A new film called Expelled: No Intelligence Allowed is being previewed in the States. This is a propaganda film promoting Intelligent Design theory (a.k.a. Creationism) and claiming that a number of teachers and academics have been fired from US colleges for teaching Intelligent Design.
The film says that the scientific establishment is holding dogmatically to its evolutionary theory because it's too frightened, or something, to consider the possibility that it might be wrong. And anyone daring to question the established order is summarily removed from the equation.
But some reviewers have said that the people claiming discrimination in the film have not actually been sacked at all, merely moved to different departments, or refused tenure. I suspect they are simply a bunch of incompetent whingers.
But this is the tack ID activists are taking now: passing themselves off as the next Galileo or Copernicus. They're claiming they are the ones with the radical new ideas being unfairly dismissed simply because they're unpopular.

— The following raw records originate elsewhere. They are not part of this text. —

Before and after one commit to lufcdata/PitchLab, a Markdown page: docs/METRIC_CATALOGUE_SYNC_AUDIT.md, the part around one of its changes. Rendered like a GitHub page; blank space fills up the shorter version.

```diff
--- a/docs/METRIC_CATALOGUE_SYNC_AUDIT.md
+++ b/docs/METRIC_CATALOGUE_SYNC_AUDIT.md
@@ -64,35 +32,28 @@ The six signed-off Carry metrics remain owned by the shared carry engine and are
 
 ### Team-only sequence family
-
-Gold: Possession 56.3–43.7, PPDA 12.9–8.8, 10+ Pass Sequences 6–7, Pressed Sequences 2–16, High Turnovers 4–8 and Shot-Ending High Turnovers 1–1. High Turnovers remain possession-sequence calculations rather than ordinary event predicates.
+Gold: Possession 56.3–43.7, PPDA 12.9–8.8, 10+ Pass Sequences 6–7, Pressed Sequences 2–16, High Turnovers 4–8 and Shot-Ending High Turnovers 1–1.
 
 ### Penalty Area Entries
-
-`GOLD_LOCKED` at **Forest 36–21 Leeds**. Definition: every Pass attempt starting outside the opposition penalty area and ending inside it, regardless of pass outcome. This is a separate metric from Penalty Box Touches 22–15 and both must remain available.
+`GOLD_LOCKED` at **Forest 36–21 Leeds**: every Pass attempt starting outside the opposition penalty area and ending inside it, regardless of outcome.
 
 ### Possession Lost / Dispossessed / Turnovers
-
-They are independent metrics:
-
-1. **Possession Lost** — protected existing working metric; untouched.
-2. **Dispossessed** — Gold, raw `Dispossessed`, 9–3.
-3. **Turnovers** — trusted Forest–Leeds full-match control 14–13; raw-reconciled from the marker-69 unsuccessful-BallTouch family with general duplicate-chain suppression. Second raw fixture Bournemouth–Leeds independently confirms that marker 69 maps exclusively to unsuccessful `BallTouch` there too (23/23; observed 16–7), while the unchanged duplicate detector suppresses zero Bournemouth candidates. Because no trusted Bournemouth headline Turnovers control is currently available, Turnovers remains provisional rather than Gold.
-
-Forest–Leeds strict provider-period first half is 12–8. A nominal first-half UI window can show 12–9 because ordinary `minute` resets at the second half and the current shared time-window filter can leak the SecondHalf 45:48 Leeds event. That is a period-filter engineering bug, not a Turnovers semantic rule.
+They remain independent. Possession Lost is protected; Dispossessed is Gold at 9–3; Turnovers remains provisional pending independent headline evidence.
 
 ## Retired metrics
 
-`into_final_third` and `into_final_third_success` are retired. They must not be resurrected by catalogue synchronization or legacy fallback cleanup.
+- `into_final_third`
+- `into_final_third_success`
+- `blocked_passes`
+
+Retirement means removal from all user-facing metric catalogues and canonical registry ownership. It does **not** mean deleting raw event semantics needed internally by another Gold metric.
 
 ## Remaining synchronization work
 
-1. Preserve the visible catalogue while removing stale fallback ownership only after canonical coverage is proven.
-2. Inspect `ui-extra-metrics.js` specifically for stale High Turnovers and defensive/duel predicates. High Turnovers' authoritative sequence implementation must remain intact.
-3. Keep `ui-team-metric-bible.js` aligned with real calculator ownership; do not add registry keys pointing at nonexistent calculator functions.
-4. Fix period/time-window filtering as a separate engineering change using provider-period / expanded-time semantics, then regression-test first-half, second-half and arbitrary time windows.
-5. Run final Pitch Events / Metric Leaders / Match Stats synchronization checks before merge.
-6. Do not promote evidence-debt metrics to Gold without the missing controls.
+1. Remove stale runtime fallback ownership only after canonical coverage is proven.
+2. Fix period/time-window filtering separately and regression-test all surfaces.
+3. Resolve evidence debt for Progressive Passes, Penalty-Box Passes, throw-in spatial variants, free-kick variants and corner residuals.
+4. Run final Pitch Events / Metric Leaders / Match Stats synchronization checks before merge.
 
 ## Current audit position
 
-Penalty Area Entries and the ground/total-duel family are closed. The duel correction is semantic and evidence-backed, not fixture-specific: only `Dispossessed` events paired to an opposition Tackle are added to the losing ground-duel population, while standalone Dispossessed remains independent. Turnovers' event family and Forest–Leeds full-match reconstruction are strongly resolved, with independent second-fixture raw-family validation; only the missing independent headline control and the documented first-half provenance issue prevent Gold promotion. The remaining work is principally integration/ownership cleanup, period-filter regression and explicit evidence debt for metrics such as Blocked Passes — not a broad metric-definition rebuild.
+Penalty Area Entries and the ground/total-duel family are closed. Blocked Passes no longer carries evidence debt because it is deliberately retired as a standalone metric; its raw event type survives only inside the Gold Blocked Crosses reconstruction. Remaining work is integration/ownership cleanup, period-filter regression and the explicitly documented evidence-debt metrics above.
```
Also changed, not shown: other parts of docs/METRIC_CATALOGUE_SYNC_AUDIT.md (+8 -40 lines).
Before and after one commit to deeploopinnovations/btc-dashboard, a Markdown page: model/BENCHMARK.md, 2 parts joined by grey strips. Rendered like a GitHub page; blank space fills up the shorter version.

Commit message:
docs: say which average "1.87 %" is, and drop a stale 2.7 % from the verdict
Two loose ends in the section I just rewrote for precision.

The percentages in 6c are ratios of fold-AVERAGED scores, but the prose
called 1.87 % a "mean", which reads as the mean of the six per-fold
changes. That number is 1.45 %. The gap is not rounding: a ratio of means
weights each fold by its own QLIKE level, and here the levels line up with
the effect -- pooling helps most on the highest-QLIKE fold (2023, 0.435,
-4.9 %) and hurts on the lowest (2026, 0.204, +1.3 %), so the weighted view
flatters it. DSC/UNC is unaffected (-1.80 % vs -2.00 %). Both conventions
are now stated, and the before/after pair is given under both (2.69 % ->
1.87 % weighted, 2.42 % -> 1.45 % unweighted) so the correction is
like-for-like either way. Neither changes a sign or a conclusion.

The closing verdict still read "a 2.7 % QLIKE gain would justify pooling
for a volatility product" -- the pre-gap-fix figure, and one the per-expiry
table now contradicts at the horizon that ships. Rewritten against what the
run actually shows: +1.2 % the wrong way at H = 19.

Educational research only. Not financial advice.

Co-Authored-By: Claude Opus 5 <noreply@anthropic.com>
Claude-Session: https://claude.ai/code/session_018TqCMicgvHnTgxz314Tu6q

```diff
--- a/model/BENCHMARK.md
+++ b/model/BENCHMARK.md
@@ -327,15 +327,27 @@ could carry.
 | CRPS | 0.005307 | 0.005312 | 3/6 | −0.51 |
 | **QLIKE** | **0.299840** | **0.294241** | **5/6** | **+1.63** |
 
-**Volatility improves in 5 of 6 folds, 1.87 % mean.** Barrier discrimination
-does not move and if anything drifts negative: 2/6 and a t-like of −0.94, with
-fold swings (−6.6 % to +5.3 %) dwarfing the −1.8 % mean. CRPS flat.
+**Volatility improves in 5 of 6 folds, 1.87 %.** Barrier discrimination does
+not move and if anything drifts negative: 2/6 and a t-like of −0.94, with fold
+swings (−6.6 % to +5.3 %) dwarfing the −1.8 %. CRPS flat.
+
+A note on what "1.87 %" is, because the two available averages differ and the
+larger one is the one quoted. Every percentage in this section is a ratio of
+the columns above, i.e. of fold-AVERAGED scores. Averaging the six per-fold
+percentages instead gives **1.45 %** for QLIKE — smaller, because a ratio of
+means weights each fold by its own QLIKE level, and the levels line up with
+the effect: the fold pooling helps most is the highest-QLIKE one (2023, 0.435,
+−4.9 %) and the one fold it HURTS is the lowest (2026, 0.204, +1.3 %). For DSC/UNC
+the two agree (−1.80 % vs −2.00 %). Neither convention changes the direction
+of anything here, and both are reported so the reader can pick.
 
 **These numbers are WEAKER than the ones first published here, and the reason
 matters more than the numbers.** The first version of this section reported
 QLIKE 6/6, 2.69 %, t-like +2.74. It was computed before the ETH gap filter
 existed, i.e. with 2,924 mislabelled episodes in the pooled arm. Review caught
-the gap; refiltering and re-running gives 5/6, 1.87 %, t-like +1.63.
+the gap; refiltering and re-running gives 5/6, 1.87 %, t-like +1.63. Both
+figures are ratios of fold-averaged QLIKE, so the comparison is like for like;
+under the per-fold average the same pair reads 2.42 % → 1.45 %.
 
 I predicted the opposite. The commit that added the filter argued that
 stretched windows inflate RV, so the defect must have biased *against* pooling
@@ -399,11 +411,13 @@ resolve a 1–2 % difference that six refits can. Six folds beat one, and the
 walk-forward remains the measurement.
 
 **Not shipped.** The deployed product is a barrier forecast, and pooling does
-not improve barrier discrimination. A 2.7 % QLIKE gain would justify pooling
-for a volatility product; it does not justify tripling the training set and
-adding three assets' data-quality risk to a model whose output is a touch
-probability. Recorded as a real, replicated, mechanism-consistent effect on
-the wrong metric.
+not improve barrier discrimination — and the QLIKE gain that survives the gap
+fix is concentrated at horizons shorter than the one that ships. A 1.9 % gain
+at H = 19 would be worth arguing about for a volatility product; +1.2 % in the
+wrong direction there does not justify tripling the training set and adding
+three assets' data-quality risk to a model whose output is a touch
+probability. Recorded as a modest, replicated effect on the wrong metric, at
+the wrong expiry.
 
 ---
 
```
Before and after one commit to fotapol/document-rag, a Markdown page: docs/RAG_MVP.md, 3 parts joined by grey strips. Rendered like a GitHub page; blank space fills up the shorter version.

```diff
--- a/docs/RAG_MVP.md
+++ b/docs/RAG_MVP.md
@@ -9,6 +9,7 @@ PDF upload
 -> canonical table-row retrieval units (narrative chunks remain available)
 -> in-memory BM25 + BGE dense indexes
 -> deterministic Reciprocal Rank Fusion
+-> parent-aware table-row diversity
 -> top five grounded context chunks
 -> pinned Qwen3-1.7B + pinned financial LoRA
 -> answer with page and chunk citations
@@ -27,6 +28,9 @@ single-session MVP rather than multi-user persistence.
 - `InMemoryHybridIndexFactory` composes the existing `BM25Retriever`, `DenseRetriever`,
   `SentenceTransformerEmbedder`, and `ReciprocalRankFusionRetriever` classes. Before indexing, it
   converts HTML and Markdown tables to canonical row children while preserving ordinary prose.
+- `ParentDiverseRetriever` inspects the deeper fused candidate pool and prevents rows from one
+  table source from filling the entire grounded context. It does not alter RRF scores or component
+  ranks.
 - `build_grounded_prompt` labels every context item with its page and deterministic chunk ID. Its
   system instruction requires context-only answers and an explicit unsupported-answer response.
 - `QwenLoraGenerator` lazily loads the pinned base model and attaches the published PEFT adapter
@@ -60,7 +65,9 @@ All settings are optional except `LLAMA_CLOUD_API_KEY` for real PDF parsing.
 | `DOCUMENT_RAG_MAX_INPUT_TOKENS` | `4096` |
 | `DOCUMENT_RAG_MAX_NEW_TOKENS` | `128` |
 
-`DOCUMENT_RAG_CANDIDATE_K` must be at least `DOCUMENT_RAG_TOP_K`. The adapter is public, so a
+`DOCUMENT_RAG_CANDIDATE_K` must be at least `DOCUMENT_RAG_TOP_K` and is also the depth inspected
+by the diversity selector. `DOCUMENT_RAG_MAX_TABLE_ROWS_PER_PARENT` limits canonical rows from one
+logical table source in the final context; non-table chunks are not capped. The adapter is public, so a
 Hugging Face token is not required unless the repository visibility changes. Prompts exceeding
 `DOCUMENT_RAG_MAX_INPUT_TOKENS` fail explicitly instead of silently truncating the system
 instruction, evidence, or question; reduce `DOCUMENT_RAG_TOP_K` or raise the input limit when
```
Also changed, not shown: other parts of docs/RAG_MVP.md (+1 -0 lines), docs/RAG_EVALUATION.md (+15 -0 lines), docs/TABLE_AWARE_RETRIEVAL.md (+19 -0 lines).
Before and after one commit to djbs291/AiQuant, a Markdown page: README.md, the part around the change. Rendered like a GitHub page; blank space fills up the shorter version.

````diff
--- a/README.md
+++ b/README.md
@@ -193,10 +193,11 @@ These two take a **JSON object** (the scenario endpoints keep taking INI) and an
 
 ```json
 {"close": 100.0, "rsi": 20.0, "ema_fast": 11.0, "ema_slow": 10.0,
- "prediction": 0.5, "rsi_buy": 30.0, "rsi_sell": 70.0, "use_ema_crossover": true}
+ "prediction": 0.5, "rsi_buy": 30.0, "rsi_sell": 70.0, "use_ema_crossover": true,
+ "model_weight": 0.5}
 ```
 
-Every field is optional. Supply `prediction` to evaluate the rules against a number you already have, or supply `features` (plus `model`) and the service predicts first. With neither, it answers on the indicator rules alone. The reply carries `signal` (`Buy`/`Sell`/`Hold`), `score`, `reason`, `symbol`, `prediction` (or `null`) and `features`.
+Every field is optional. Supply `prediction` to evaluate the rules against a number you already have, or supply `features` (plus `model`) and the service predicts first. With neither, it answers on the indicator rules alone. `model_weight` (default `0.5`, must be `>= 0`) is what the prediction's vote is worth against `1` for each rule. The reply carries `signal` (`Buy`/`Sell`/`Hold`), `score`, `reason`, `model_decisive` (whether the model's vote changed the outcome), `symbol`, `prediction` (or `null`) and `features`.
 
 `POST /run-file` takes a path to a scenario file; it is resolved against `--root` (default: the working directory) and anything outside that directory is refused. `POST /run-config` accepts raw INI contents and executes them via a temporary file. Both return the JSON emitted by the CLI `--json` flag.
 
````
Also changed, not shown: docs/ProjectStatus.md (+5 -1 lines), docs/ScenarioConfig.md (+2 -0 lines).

It's all bollocks of course. Anyone trying to pass a theological argument like Intelligent Design off as science deserves all the ridicule they get. Note to any aspiring Einsteins: radical new theories require either observable empirical evidence to support them or at the very least, a soundly reasoned and testable argument. Preferably both. Intelligent Design has neither.
But back to the film. Even before its release, Expelled has been whipping up a lot of controversy.
A number of the scientists appearing in the film, including science blogger PZ Myers, bestselling atheist Richard Dawkins, and editor of Skeptic magazine Michael Shermer have all claimed that they were misled about the film's content when they agreed to take part.
Apparently it was sold to them as a documentary called Crossroads, which would be looking at the intersection of science and religion and presenting a balanced view of both sides of the Evolution/ID debate.
Last week Myers and Dawkins went along to a premiere of Expelled in Minnesota, and while waiting in line, Myers was asked by security to leave the theatre. Amusingly, they let Dawkins in, apparently not recognising him. Dawkins and Myers discuss the whole thing here.
The film is being promoted by Motive Marketing, the company that was incredibly successful with campaigns for The Passion of the Christ and The Chronicles of Narnia, specifically targeted at Christian groups. Expelled is being promoted in the same sort of way, with private screenings for church groups and cash prizes offered to churches and schools for the largest group bookings.
Because of this, it's almost certain to get some traction in the States and get the commentators talking. And no, I don't think it's a coincidence that this is all happening in a US election year.
Expelled is due for release on April 18. I'm looking forward to seeing it.